Records shown:

= Beginning of Section =

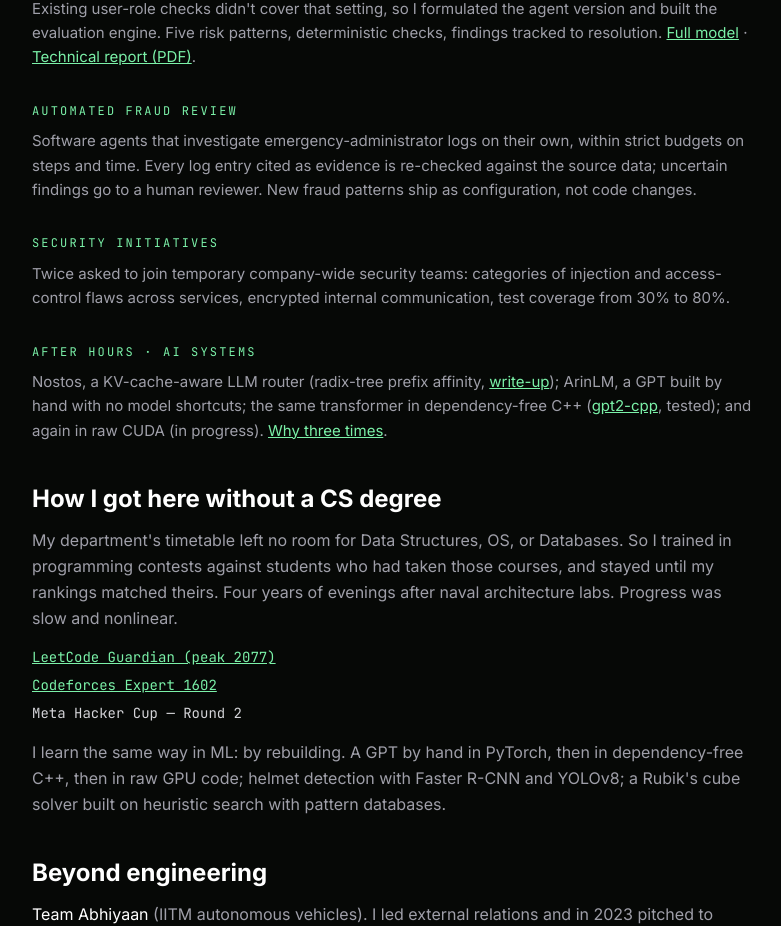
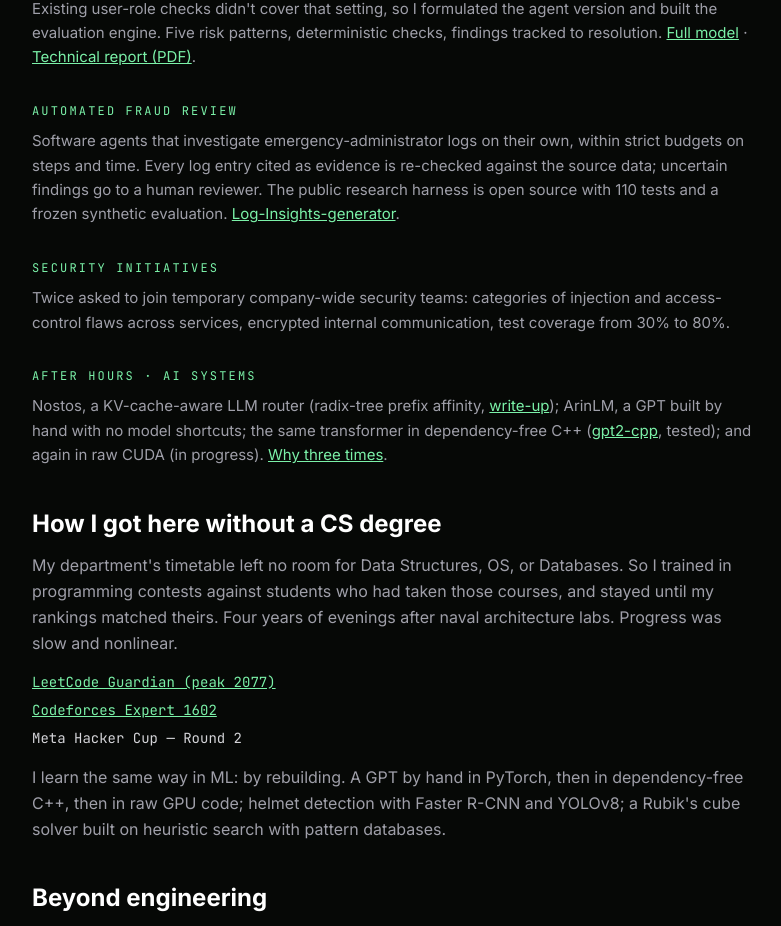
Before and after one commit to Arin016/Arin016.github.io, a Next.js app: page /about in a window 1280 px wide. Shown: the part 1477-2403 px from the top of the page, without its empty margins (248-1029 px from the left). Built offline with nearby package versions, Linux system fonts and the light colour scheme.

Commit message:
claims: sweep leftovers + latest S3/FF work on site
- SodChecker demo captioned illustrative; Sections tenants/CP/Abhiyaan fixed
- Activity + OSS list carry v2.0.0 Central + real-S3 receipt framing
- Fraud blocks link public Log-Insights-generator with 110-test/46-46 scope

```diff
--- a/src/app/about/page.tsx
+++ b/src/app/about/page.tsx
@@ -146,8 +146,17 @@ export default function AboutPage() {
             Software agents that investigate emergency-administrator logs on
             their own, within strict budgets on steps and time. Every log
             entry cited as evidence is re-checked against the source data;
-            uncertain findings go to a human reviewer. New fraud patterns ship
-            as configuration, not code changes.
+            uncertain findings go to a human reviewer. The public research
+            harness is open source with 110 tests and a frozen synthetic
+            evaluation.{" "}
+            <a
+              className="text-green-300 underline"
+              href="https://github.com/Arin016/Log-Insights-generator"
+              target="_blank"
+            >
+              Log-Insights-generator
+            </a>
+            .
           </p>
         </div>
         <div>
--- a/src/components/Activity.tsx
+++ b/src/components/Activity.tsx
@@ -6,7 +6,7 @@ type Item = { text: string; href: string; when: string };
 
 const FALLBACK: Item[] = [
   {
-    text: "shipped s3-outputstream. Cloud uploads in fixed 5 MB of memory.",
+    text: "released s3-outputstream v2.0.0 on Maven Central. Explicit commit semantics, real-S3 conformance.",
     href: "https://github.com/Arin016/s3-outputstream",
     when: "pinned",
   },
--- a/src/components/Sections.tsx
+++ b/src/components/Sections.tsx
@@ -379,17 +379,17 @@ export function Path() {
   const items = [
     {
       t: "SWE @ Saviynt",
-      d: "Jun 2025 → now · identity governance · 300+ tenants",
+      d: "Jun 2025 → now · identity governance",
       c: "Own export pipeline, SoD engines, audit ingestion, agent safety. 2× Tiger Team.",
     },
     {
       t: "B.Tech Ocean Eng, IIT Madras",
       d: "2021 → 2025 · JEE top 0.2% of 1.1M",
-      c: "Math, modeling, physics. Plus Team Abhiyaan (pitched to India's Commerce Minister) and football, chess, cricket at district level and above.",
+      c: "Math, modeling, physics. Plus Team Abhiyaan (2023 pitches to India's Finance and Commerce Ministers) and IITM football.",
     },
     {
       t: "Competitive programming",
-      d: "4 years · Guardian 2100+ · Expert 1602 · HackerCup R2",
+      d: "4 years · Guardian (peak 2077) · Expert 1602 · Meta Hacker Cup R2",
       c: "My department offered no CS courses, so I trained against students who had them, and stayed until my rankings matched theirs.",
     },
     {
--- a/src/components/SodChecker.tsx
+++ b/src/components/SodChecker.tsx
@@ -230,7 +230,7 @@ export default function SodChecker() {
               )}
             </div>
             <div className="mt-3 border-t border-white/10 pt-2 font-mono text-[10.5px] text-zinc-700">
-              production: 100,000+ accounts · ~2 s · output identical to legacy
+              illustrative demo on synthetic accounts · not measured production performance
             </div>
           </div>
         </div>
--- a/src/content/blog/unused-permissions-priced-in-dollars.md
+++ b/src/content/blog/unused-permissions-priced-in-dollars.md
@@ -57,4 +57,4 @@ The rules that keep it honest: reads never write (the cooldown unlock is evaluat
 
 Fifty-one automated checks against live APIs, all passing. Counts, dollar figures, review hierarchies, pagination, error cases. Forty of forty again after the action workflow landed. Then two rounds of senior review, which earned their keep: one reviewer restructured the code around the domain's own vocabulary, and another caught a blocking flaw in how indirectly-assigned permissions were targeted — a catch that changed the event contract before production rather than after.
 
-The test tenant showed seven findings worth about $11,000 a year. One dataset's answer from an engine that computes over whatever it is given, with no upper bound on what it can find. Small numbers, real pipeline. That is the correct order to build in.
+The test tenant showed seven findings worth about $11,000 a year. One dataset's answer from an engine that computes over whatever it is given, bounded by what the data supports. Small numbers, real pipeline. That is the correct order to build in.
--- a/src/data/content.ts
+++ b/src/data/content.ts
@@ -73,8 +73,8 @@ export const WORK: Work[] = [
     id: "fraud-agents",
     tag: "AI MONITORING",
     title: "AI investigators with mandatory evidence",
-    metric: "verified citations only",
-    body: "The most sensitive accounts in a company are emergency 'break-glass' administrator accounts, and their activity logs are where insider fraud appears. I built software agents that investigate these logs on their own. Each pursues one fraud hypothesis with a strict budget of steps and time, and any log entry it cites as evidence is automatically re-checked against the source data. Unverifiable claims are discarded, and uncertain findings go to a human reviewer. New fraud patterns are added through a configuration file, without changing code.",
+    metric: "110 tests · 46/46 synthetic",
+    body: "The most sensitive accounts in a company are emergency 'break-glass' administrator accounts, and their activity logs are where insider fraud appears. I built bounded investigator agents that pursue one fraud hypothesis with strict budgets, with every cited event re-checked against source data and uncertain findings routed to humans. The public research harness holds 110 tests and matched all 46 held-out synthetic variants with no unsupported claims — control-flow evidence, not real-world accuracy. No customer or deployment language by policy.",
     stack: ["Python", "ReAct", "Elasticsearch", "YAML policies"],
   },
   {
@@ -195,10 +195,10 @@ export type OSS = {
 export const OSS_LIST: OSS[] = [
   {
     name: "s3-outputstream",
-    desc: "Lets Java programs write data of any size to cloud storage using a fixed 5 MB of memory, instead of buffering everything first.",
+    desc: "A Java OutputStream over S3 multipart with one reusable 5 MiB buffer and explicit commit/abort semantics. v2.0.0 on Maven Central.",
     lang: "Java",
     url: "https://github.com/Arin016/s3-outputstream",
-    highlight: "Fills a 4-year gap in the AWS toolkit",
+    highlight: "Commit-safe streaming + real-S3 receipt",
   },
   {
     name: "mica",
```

= End of Section =
= Beginning of Section =

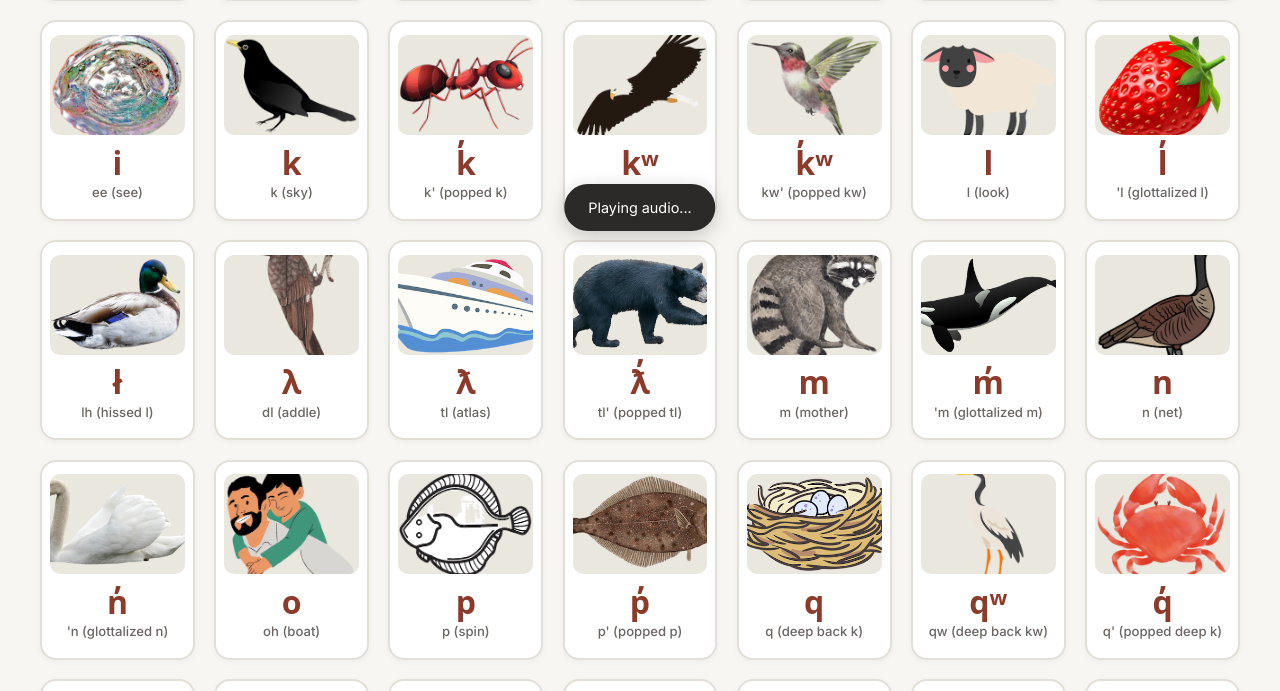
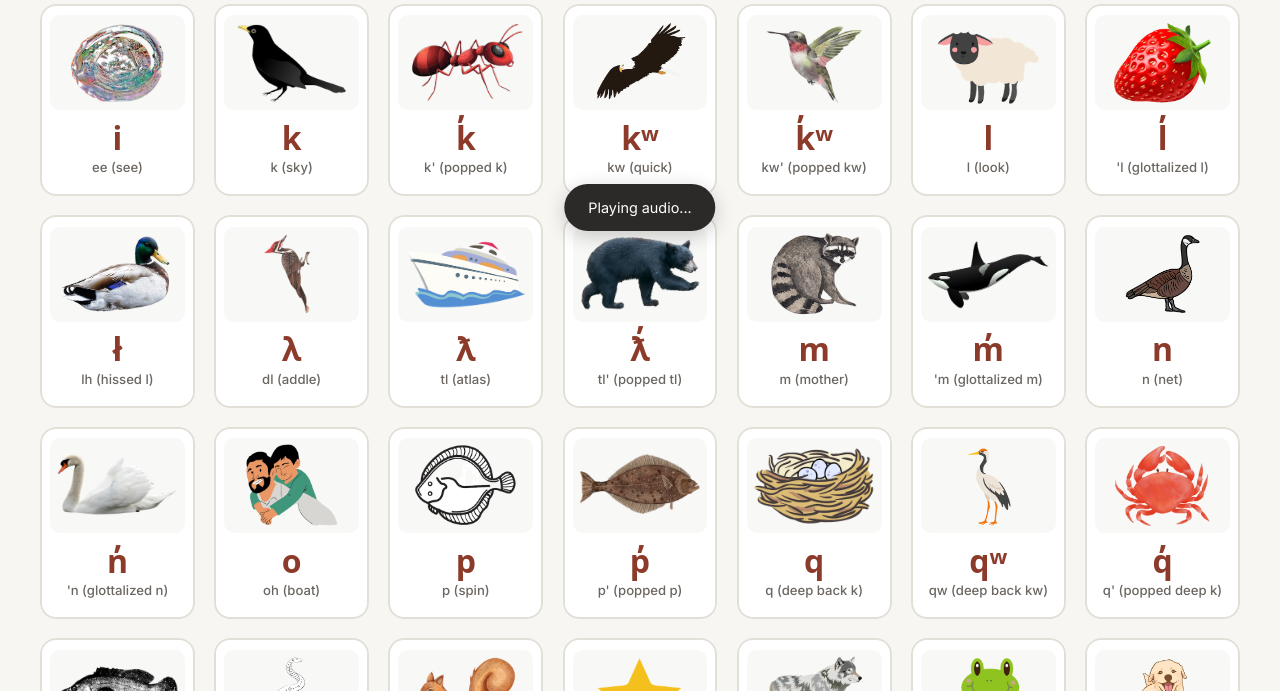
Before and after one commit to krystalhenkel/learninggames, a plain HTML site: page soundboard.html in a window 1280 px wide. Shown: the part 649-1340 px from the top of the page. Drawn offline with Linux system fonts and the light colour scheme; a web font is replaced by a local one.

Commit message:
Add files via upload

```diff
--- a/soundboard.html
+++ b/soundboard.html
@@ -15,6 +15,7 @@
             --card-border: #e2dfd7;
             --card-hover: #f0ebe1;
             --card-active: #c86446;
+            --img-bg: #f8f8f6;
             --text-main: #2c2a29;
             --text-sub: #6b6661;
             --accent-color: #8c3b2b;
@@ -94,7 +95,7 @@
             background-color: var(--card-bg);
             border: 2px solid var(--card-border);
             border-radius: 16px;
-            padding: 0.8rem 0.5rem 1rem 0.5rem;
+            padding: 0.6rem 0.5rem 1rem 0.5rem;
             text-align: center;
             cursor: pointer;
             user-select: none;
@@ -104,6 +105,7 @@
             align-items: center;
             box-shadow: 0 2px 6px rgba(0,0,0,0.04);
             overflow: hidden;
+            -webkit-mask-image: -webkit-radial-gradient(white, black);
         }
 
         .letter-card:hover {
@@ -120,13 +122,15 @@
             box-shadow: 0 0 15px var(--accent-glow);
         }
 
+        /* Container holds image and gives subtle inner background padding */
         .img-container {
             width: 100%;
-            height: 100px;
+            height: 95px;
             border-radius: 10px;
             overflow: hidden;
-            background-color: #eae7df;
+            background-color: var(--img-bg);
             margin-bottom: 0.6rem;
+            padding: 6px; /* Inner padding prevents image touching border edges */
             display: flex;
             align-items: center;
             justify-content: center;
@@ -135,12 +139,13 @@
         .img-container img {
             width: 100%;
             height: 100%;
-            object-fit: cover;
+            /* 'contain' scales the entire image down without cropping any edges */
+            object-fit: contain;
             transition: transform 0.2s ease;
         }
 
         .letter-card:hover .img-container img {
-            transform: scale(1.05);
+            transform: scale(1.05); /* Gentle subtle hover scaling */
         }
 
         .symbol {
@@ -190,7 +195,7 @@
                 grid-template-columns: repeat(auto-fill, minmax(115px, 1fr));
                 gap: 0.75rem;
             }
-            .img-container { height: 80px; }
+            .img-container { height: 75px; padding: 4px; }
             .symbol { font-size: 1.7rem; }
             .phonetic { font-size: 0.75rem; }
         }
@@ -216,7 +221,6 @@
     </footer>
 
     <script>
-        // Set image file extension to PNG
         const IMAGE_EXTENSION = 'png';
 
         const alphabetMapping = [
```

= End of Section =

Work request:
If a line of the listing contains the word "https", count it; then give the total and nothing else.

Response to the task:
3